# Directions for this task
Repeat the whole listing exactly as it appears.

-------- Supplied material

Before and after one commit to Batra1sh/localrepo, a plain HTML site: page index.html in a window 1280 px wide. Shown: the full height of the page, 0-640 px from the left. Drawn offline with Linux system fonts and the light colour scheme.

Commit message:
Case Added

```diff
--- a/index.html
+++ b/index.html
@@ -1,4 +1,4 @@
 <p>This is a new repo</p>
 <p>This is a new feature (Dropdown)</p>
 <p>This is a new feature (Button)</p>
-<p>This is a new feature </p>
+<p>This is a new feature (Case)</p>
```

----------------

# Exercise result
Before and after one commit to Batra1sh/localrepo, a plain HTML site: page index.html in a window 1280 px wide. Shown: the full height of the page, 0-640 px from the left. Drawn offline with Linux system fonts and the light colour scheme.

Commit message:
Case Added

```diff
--- a/index.html
+++ b/index.html
@@ -1,4 +1,4 @@
 <p>This is a new repo</p>
 <p>This is a new feature (Dropdown)</p>
 <p>This is a new feature (Button)</p>
-<p>This is a new feature </p>
+<p>This is a new feature (Case)</p>
```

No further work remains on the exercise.